• Problem to work on:
Lines containing the word "TextView" in the data below: say how many, with no other text.

Records from a dataset
★ ★ ★

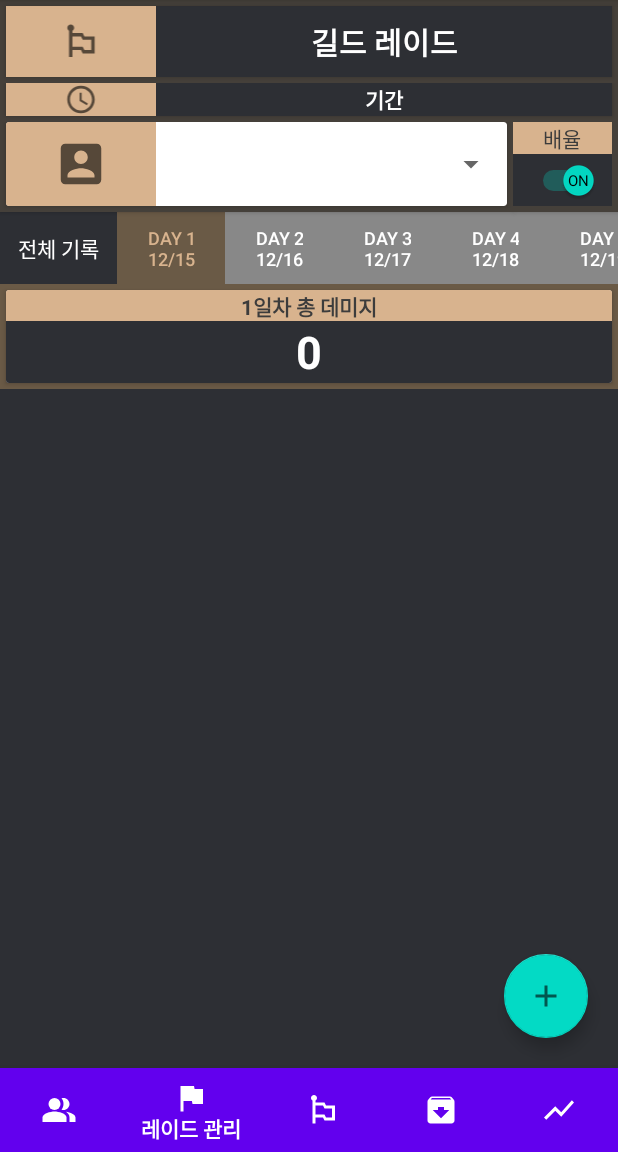
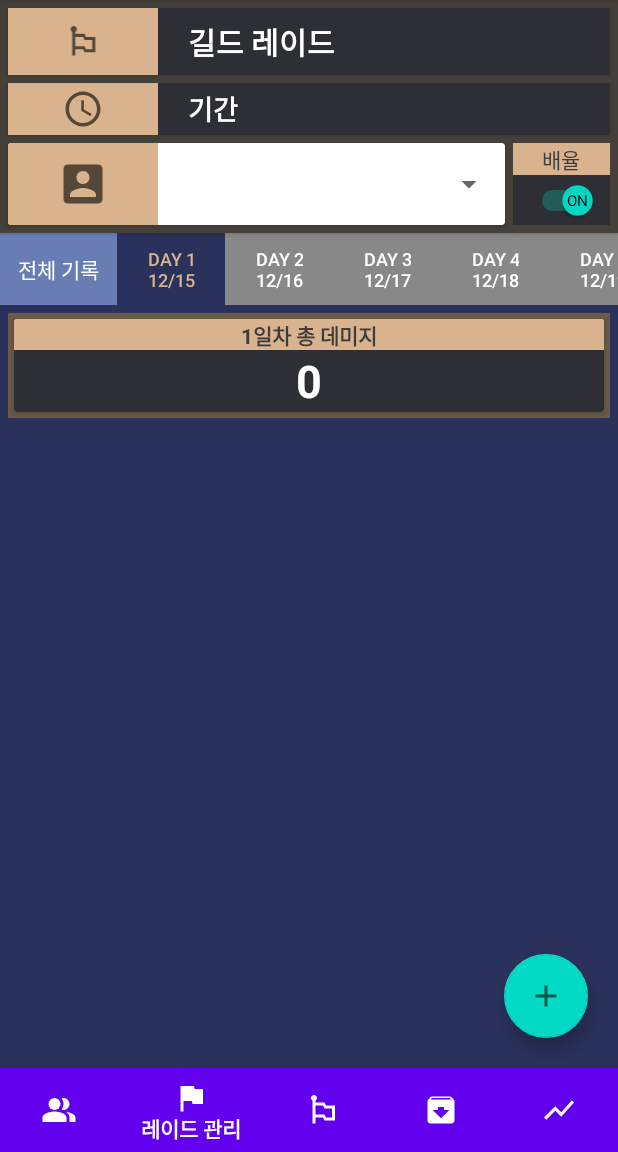
Before and after one commit to Factoriall/GuardianTalesGuildApp, an Android app: the fragment RecordFragment placed in its activity, on a phone screen of 412 x 824 dp, the part 84-1236 px from its top. Run offline under Robolectric (Android 15) with nearby library versions, the phone set to English and light mode, and no system bars; our stand-ins replace Room's generated code; libraries missing offline, so code that uses them is left out: it.xabaras.android, org.angmarch.views; plain views replace NiceSpinner; 11 statements that could not run were skipped.

Commit message:
Change UI & error correction

```diff
--- a/app/build.gradle
+++ b/app/build.gradle
@@ -6,7 +6,7 @@ android {
 
     defaultConfig {
         applicationId "org.techtown.gtguildraid"
-        minSdkVersion 16
+        minSdkVersion 21
         targetSdkVersion 30
         versionCode 1
         versionName "1.0"
--- a/app/src/main/java/org/techtown/gtguildraid/Fragments/RecordFragment.java
+++ b/app/src/main/java/org/techtown/gtguildraid/Fragments/RecordFragment.java
@@ -25,17 +25,20 @@ import org.angmarch.views.OnSpinnerItemSelectedListener;
 import org.techtown.gtguildraid.Adapters.ViewPagerAdapter;
 import org.techtown.gtguildraid.Models.GuildMember;
 import org.techtown.gtguildraid.Models.Raid;
+import org.techtown.gtguildraid.Models.Record;
 import org.techtown.gtguildraid.R;
 import org.techtown.gtguildraid.Utils.RoomDB;
 
 import java.text.SimpleDateFormat;
 import java.util.ArrayList;
 import java.util.Calendar;
+import java.util.Collections;
 import java.util.Date;
 import java.util.List;
 
 public class RecordFragment extends Fragment {
     final int VIEWPAGER_NUM = 15;
+    final int MAX_RECORDS = 3;
     final private String dateFormat = "yyyy-MM-dd";
 
     RoomDB database;
@@ -43,14 +46,48 @@ public class RecordFragment extends Fragment {
     ViewPager2 viewPager;
     ViewPagerAdapter vAdapter;
     Switch adjustSwitch;
+    NiceSpinner memberSpinner;
 
     Raid raid;
     List<GuildMember> members;
-    List<String> memberSpinner = new ArrayList<>();
-    List<Integer> memberId = new ArrayList<>();
 
     private Boolean isAdjustMode = true;
     private int sMemberIdx = 0;
+
+    private class Member implements Comparable<Member>{
+        private String name;
+        private int id;
+        private int todayRemain;
+
+        Member(String name, int id, int todayRemain){
+            this.name = name;
+            this.id = id;
+            this.todayRemain = todayRemain;
+        }
+
+        public String getName() {
+            return name;
+        }
+
+        public int getId() {
+            return id;
+        }
+
+        public int getTodayRemain() {
+            return todayRemain;
+        }
+
+        public void setTodayRemain(int todayRemain) {
+            this.todayRemain = todayRemain;
+        }
+
+        @Override
+        public int compareTo(Member member) {
+            return member.getTodayRemain() - todayRemain;
+        }
+    }
+
+    List<Member> memberList = new ArrayList<>();
 
     @Override
     public void onCreate(@Nullable Bundle savedInstanceState) {
@@ -61,12 +98,15 @@ public class RecordFragment extends Fragment {
     @Override
     public View onCreateView(@NonNull LayoutInflater inflater, @Nullable ViewGroup container, @Nullable Bundle savedInstanceState) {
         View view = inflater.inflate(R.layout.fragment_record, container, false);
-        database = RoomDB.getInstance(getActivity());
-
         TextView raidName = view.findViewById(R.id.raidName);
         TextView raidTerm = view.findViewById(R.id.raidTerm);
-        NiceSpinner nSpinner = view.findViewById(R.id.nickname);
+        memberSpinner = view.findViewById(R.id.nickname);
+        viewPager = view.findViewById(R.id.viewpager);
+        tabLayout = view.findViewById(R.id.tabs);
+        adjustSwitch = view.findViewById(R.id.adjustSwitch);
+        isAdjustMode = adjustSwitch.isChecked();
 
+        database = RoomDB.getInstance(getActivity());
         raid = database.raidDao().getCurrentRaid(new Date());
         members = database.memberDao().getCurrentMembers();
 
@@ -74,29 +114,14 @@ public class RecordFragment extends Fragment {
         raidTerm.setText((new SimpleDateFormat(dateFormat).format(raid.getStartDay()) + "~" +
                 new SimpleDateFormat(dateFormat).format(raid.getEndDay())));
 
-        memberSpinner.clear();
-        memberId.clear();
-        for (GuildMember m : members) {
-            memberSpinner.add(m.getName());
-            memberId.add(m.getID());
-        }
-
-        viewPager = view.findViewById(R.id.viewpager);
-        tabLayout = view.findViewById(R.id.tabs);
-        adjustSwitch = view.findViewById(R.id.adjustSwitch);
-        isAdjustMode = adjustSwitch.isChecked();
-
-        nSpinner.attachDataSource(memberSpinner);
-        if(memberSpinner.size() == 1){
-            nSpinner.setText(memberSpinner.get(0));
-        }
+        setMemberSpinner();
 
         vAdapter = new ViewPagerAdapter(getChildFragmentManager(), getLifecycle());
-        nSpinner.setOnSpinnerItemSelectedListener(new OnSpinnerItemSelectedListener() {
+        memberSpinner.setOnSpinnerItemSelectedListener(new OnSpinnerItemSelectedListener() {
             @Override
             public void onItemSelected(NiceSpinner parent, View view, int position, long id) {
                 if (sMemberIdx != position) {
-                    Log.d("setViewPager", "nSpinner");
+                    refreshSpinnerItem(sMemberIdx);//spinner
                     sMemberIdx = position;
                     setViewPager(isAdjustMode, getIntegerFromToday() + 1);
                 }
@@ -137,8 +162,45 @@ public class RecordFragment extends Fragment {
         return view;
     }
 
+    private void setMemberSpinner() {
+        memberList.clear();
+        for (GuildMember m : members) {
+            memberList.add(new Member(m.getName(), m.getID(),
+                    getRemainedRecord(m.getID(), raid.getRaidId())));
+        }
+
+        attachSpinnerAdapter();
+    }
+
+    private void refreshSpinnerItem(int rIdx) {
+        Member rMember = memberList.get(rIdx);
+        rMember.setTodayRemain(getRemainedRecord(database.memberDao()
+                .getMember(rMember.getId()).getID(), raid.getRaidId()));
+        memberList.set(rIdx, rMember);
+
+        attachSpinnerAdapter();
+    }
+
+    private void attachSpinnerAdapter(){
+        Collections.sort(memberList);
+
+        List<String> memberNameList = new ArrayList<>();
+        for(Member m : memberList){
+            memberNameList.add(m.getName() + " - " + m.getTodayRemain());
+        }
+
+        memberSpinner.attachDataSource(memberNameList);
+
+        if(memberNameList.size() == 1){
+            memberSpinner.setText(memberNameList.get(0));
+        }
+    }
+
     private void setViewPager(Boolean isChecked, int day) {
-        vAdapter.setData(memberId.get(sMemberIdx), raid.getRaidId(), isChecked);
+        if(sMemberIdx < memberList.size())
+            vAdapter.setData(memberList.get(sMemberIdx).getId(), raid.getRaidId(), isChecked);
+        else
+            vAdapter.setData(memberList.get(0).getId(), raid.getRaidId(), isChecked);
         viewPager.setAdapter(vAdapter);
         viewPager.setCurrentItem(day, false);
     }
@@ -154,6 +216,13 @@ public class RecordFragment extends Fragment {
         return differentDays;
     }
 
+    private int getRemainedRecord(int id, int raidId) {
+        List<Record> recordList = database.recordDao()
+                .getCertainDayRecords(id, raidId, getIntegerFromToday() + 1);
+
+        return MAX_RECORDS - recordList.size();
+    }
+
     private String getRaidDate(int position) {
         Date startDate = raid.getStartDay();
         Calendar cal = Calendar.getInstance();
--- a/app/src/main/java/org/techtown/gtguildraid/Interfaces/MemberDao.java
+++ b/app/src/main/java/org/techtown/gtguildraid/Interfaces/MemberDao.java
@@ -29,6 +29,9 @@ public interface MemberDao {
     @Query("UPDATE member SET isResigned = :flag WHERE ID = :sID")
     void setIsResigned(int sID, boolean flag);
 
+    @Query("SELECT * FROM member WHERE ID = :sID")
+    GuildMember getMember(int sID);
+
     @Query("SELECT * FROM member")
     List<GuildMember> getAllMembers();
 
--- a/app/src/main/res/drawable/bg_spinner.xml
+++ b/app/src/main/res/drawable/bg_spinner.xml
@@ -1,15 +1,8 @@
-<?xml version="1.0" encoding="utf-8"?>
-<selector xmlns:android="http://schemas.android.com/apk/res/android"
-    android:exitFadeDuration="@android:integer/config_mediumAnimTime">
-    <item android:state_pressed="true" android:drawable="@android:color/white" />
-    <item android:state_selected="true" android:drawable="@android:color/white" />
+<ripple xmlns:android="http://schemas.android.com/apk/res/android" android:color="@color/colorPrimaryDark">
     <item>
-        <inset android:insetLeft="-1dp" android:insetRight="-1dp">
-            <shape android:shape="rectangle">
-                <stroke android:width="1dp"
-                    android:color="#cccccc" />
-                <solid android:color="#f0f0f0" />
-            </shape>
-        </inset>
+        <selector>
+            <item
+                android:drawable="@color/spinner_bg"/>
+        </selector>
     </item>
-</selector>
+</ripple>
--- a/app/src/main/res/layout/card_raid.xml
+++ b/app/src/main/res/layout/card_raid.xml
@@ -16,7 +16,7 @@
             android:layout_width="0dp"
             android:layout_height="60dp"
             android:layout_weight="6"
-            app:cardBackgroundColor="#000000"
+            app:cardBackgroundColor="#6A5A46"
             app:cardCornerRadius="0dp">
 
             <androidx.cardview.widget.CardView
--- a/app/src/main/res/layout/fragment_cur_member.xml
+++ b/app/src/main/res/layout/fragment_cur_member.xml
@@ -9,8 +9,8 @@
     <LinearLayout
         android:layout_width="match_parent"
         android:layout_height="40dp"
-        android:orientation="horizontal"
-        android:background="#4C4B42">
+        android:background="#454545"
+        android:orientation="horizontal">
 
         <ImageView
             android:id="@+id/imageView4"
--- a/app/src/main/res/layout/fragment_member.xml
+++ b/app/src/main/res/layout/fragment_member.xml
@@ -3,15 +3,14 @@
     xmlns:tools="http://schemas.android.com/tools"
     android:layout_width="match_parent"
     android:layout_height="match_parent"
-    android:background="#2D2F34">
+    android:background="#2A315A">
 
     <androidx.cardview.widget.CardView
         android:id="@+id/myCard"
         android:layout_width="match_parent"
         android:layout_height="80dp"
-        android:layout_margin="4dp"
         app:cardBackgroundColor="#000000"
-        app:cardCornerRadius="4dp"
+        app:cardCornerRadius="0dp"
         app:layout_constraintEnd_toEndOf="parent"
         app:layout_constraintStart_toStartOf="parent"
         app:layout_constraintTop_toTopOf="parent">
@@ -95,7 +94,6 @@
         android:id="@+id/appBarLayout"
         android:layout_width="match_parent"
         android:layout_height="wrap_content"
-        android:layout_marginTop="4dp"
         android:theme="@style/ThemeOverlay.AppCompat.Dark.ActionBar"
         app:layout_constraintEnd_toEndOf="parent"
         app:layout_constraintStart_toStartOf="parent"
--- a/app/src/main/res/layout/fragment_record.xml
+++ b/app/src/main/res/layout/fragment_record.xml
@@ -4,8 +4,7 @@
     xmlns:tools="http://schemas.android.com/tools"
     android:layout_width="match_parent"
     android:layout_height="match_parent"
-    android:orientation="vertical"
-    android:background="#2D2F34">
+    android:orientation="vertical">
 
 
     <androidx.cardview.widget.CardView
@@ -21,7 +20,7 @@
         <androidx.cardview.widget.CardView
             android:layout_width="match_parent"
             android:layout_height="match_parent"
-            android:layout_margin="4dp"
+            android:layout_margin="5dp"
             app:cardCornerRadius="0dp">
 
 
@@ -43,7 +42,8 @@
                     android:layout_width="match_parent"
                     android:layout_height="match_parent"
                     android:background="#2D2F34"
-                    android:gravity="center"
+                    android:gravity="center_vertical"
+                    android:paddingLeft="20dp"
                     android:text="길드 레이드"
                     android:textColor="#FFFFFF"
                     android:textSize="20sp"
@@ -58,7 +58,7 @@
     <androidx.cardview.widget.CardView
         android:id="@+id/termCard"
         android:layout_width="match_parent"
-        android:layout_height="wrap_content"
+        android:layout_height="40dp"
         app:cardBackgroundColor="#45403A"
         app:cardCornerRadius="0dp"
         app:layout_constraintEnd_toEndOf="parent"
@@ -67,10 +67,10 @@
 
         <androidx.cardview.widget.CardView
             android:layout_width="match_parent"
-            android:layout_height="wrap_content"
-            android:layout_marginLeft="4dp"
-            android:layout_marginRight="4dp"
-            android:layout_marginBottom="4dp"
+            android:layout_height="match_parent"
+            android:layout_marginLeft="5dp"
+            android:layout_marginRight="5dp"
+            android:layout_marginBottom="5dp"
             app:cardCornerRadius="0dp">
 
             <LinearLayout
@@ -80,7 +80,7 @@
 
                 <LinearLayout
                     android:layout_width="match_parent"
-                    android:layout_height="22dp"
+                    android:layout_height="match_parent"
                     android:orientation="horizontal">
 
                     <ImageView
@@ -88,6 +88,7 @@
                         android:layout_width="100dp"
                         android:layout_height="match_parent"
                         android:background="#D8B38E"
+                        android:padding="3dp"
                         app:srcCompat="@drawable/icon_time"
                         tools:ignore="VectorDrawableCompat" />
 
@@ -96,9 +97,11 @@
                         android:layout_width="match_parent"
                         android:layout_height="match_parent"
                         android:background="#2D2F34"
-                        android:gravity="center"
+                        android:gravity="center_vertical"
+                        android:paddingLeft="20dp"
                         android:text="기간"
                         android:textColor="#FFFFFF"
+                        android:textSize="18sp"
                         android:textStyle="bold" />
                 </LinearLayout>
             </LinearLayout>
@@ -118,9 +121,9 @@
         <androidx.cardview.widget.CardView
             android:layout_width="match_parent"
             android:layout_height="match_parent"
-            android:layout_marginLeft="4dp"
-            android:layout_marginRight="4dp"
-            android:layout_marginBottom="4dp">
+            android:layout_marginLeft="5dp"
+            android:layout_marginRight="5dp"
+            android:layout_marginBottom="5dp">
 
 
             <LinearLayout
@@ -149,10 +152,12 @@
 
                         android:dropDownWidth="300dp"
                         android:gravity="center"
-                        android:stateListAnimator="@drawable/sla_spinner"
-                        android:textColor="#FFFFFF"
                         android:textSize="20sp"
-                        android:textStyle="bold" />
+                        android:textStyle="bold"
+                        app:arrowTint="#FFFFFF"
+                        app:backgroundSelector="@drawable/bg_spinner"
+                        app:popupTextAlignment="start"
+                        app:textTint="#FFFFFF" />
                 </LinearLayout>
 
             </LinearLayout>
@@ -160,32 +165,6 @@
 
 
     </androidx.cardview.widget.CardView>
-
-    <com.google.android.material.tabs.TabLayout
-        android:id="@+id/tabs"
-        android:layout_width="match_parent"
-        android:layout_height="wrap_content"
-        app:layout_constraintEnd_toEndOf="parent"
-        app:layout_constraintStart_toStartOf="parent"
-        app:layout_constraintTop_toBottomOf="@+id/membersCard"
-        app:tabBackground="@drawable/tab_color_selector"
-        app:tabIndicatorHeight="0dp"
-        app:tabMode="scrollable"
-        app:tabSelectedTextColor="#D8B38E"
-        app:tabTextColor="#FFFFFF" />
-
-    <androidx.viewpager2.widget.ViewPager2
-        android:id="@+id/viewpager"
-        android:layout_width="match_parent"
-        android:layout_height="0dp"
-        android:background="#2D2F34"
-        android:saveEnabled="false"
-        app:layout_constraintBottom_toBottomOf="parent"
-        app:layout_constraintEnd_toEndOf="parent"
-        app:layout_constraintStart_toStartOf="parent"
-        app:layout_constraintTop_toBottomOf="@+id/tabs">
-
-    </androidx.viewpager2.widget.ViewPager2>
 
     <androidx.cardview.widget.CardView
         android:id="@+id/switchCard"
@@ -200,8 +179,8 @@
         <LinearLayout
             android:layout_width="match_parent"
             android:layout_height="match_parent"
-            android:layout_marginRight="4dp"
-            android:layout_marginBottom="4dp"
+            android:layout_marginRight="5dp"
+            android:layout_marginBottom="5dp"
             android:orientation="vertical">
 
             <TextView
@@ -238,4 +217,29 @@
 
     </androidx.cardview.widget.CardView>
 
+    <com.google.android.material.tabs.TabLayout
+        android:id="@+id/tabs"
+        android:layout_width="match_parent"
+        android:layout_height="wrap_content"
+        app:layout_constraintEnd_toEndOf="parent"
+        app:layout_constraintStart_toStartOf="parent"
+        app:layout_constraintTop_toBottomOf="@+id/membersCard"
+        app:tabBackground="@drawable/tab_color_selector"
+        app:tabIndicatorHeight="0dp"
+        app:tabMode="scrollable"
+        app:tabSelectedTextColor="#D8B38E"
+        app:tabTextColor="#FFFFFF" />
+
+    <androidx.viewpager2.widget.ViewPager2
+        android:id="@+id/viewpager"
+        android:layout_width="match_parent"
+        android:layout_height="0dp"
+        android:saveEnabled="false"
+        app:layout_constraintBottom_toBottomOf="parent"
+        app:layout_constraintEnd_toEndOf="parent"
+        app:layout_constraintStart_toStartOf="parent"
+        app:layout_constraintTop_toBottomOf="@+id/tabs">
+
+    </androidx.viewpager2.widget.ViewPager2>
+
 </androidx.constraintlayout.widget.ConstraintLayout>
--- a/app/src/main/res/layout/fragment_record_overall.xml
+++ b/app/src/main/res/layout/fragment_record_overall.xml
@@ -9,7 +9,7 @@
     <androidx.constraintlayout.widget.ConstraintLayout
         android:layout_width="match_parent"
         android:layout_height="wrap_content"
-        android:background="#2D2F34">
+        android:background="#2A315A">
 
         <androidx.constraintlayout.widget.ConstraintLayout
             android:id="@+id/totalRecord"
@@ -318,7 +318,7 @@
                     app:layout_constraintBottom_toBottomOf="parent"
                     app:layout_constraintEnd_toEndOf="parent"
                     app:layout_constraintTop_toTopOf="parent"
-                    tools:srcCompat="@tools:sample/avatars"/>
+                    tools:srcCompat="@tools:sample/avatars" />
 
                 <TextView
                     android:id="@+id/vsBoss2"
@@ -462,7 +462,7 @@
                     app:layout_constraintBottom_toBottomOf="parent"
                     app:layout_constraintEnd_toEndOf="parent"
                     app:layout_constraintTop_toTopOf="parent"
-                    tools:srcCompat="@tools:sample/avatars"/>
+                    tools:srcCompat="@tools:sample/avatars" />
 
                 <TextView
                     android:id="@+id/vsBoss3"
--- a/app/src/main/res/layout/fragment_record_recycler.xml
+++ b/app/src/main/res/layout/fragment_record_recycler.xml
@@ -4,14 +4,19 @@
     xmlns:tools="http://schemas.android.com/tools"
     android:layout_width="match_parent"
     android:layout_height="match_parent"
-    android:background="#2D2F34">
+    android:background="#2A315A">
 
     <LinearLayout
         android:id="@+id/TotalDamageCard"
         android:layout_width="match_parent"
         android:layout_height="70dp"
+        android:layout_marginStart="5dp"
+        android:layout_marginTop="5dp"
+        android:layout_marginEnd="5dp"
+        android:layout_marginBottom="5dp"
         android:background="#6A5A46"
         android:orientation="vertical"
+        app:layout_constraintBottom_toTopOf="@+id/swipeRefreshLayout"
         app:layout_constraintEnd_toEndOf="parent"
         app:layout_constraintStart_toStartOf="parent"
         app:layout_constraintTop_toTopOf="parent">
--- a/app/src/main/res/values/colors.xml
+++ b/app/src/main/res/values/colors.xml
@@ -3,6 +3,8 @@
     <color name="colorPrimary">#6200EE</color>
     <color name="colorPrimaryDark">#3700B3</color>
     <color name="colorAccent">#03DAC5</color>
-    <color name="tab_background_selected">#6A5A46</color>
-    <color name="tab_background_unselected">#2D2F34</color>
+    <color name="black">#000000</color>
+    <color name="tab_background_selected">#2A315A</color>
+    <color name="tab_background_unselected">#687DB3</color>
+    <color name="spinner_bg">#2D2F34</color>
 </resources>
```
Also changed, not shown: app/src/main/res/layout/card_member.xml (+7 -7 lines), app/src/main/res/layout/fragment_archive.xml (+16 -10 lines), app/src/main/res/layout/fragment_raid.xml (+6 -4 lines).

★ ★ ★

• Answer to this task:
5